## TRY IT:
Note every line in the entries that contains the string "hevia", and copy it.

|---|

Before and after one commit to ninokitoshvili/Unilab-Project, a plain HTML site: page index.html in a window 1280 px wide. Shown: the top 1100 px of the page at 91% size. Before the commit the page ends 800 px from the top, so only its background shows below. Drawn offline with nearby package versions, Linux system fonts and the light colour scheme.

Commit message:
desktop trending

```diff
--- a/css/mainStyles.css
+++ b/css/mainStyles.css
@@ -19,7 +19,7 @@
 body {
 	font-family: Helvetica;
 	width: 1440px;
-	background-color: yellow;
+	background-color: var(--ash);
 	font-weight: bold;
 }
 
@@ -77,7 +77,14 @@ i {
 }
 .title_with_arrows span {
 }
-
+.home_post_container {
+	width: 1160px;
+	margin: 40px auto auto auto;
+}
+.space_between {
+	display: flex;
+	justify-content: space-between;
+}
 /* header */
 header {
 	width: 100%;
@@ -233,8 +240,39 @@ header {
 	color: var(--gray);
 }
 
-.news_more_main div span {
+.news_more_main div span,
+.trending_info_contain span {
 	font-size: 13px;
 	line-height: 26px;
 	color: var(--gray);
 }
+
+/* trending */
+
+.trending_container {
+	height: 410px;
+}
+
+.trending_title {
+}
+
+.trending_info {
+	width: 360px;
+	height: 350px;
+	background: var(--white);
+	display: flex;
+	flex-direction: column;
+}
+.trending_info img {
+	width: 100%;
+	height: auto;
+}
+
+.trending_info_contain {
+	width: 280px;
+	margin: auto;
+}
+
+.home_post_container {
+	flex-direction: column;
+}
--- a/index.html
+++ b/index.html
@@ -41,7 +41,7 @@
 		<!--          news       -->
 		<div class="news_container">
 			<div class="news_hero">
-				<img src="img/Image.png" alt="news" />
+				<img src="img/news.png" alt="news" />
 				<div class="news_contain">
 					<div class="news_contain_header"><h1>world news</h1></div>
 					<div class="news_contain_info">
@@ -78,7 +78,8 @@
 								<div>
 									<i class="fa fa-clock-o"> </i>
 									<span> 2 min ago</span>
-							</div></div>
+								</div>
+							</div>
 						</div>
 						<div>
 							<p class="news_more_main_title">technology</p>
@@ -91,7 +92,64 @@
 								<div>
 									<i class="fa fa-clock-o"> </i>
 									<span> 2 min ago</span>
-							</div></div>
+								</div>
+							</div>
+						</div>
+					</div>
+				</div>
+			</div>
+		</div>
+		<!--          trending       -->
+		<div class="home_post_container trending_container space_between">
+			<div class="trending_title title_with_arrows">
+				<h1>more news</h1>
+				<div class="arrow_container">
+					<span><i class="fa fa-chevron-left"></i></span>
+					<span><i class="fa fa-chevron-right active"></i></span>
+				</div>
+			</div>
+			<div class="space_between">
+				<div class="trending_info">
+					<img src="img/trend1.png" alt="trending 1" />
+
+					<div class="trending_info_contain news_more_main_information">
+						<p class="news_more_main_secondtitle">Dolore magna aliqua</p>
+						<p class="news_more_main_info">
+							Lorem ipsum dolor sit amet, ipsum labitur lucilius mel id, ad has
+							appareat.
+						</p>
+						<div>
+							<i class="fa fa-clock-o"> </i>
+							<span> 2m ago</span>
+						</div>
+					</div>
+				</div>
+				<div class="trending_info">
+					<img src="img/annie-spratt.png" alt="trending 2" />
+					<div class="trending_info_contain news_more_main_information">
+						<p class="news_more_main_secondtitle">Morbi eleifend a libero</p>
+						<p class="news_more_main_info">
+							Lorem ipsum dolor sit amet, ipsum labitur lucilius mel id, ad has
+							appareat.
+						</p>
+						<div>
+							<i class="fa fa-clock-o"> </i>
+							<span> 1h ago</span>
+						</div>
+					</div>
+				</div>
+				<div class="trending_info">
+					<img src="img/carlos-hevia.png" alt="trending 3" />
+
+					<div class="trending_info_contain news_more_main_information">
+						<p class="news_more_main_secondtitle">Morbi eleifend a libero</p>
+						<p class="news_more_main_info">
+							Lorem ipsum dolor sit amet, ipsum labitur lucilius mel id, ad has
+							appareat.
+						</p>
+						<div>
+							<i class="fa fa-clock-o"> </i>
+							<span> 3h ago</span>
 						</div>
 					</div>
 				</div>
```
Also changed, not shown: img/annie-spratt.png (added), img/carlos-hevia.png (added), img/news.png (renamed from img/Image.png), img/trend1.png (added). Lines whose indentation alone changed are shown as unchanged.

|---|

## THE ANSWER:
+					<img src="img/carlos-hevia.png" alt="trending 3" />
Also changed, not shown: img/annie-spratt.png (added), img/carlos-hevia.png (added), img/news.png (renamed from img/Image.png), img/trend1.png (added). Lines whose indentation alone changed are shown as unchanged.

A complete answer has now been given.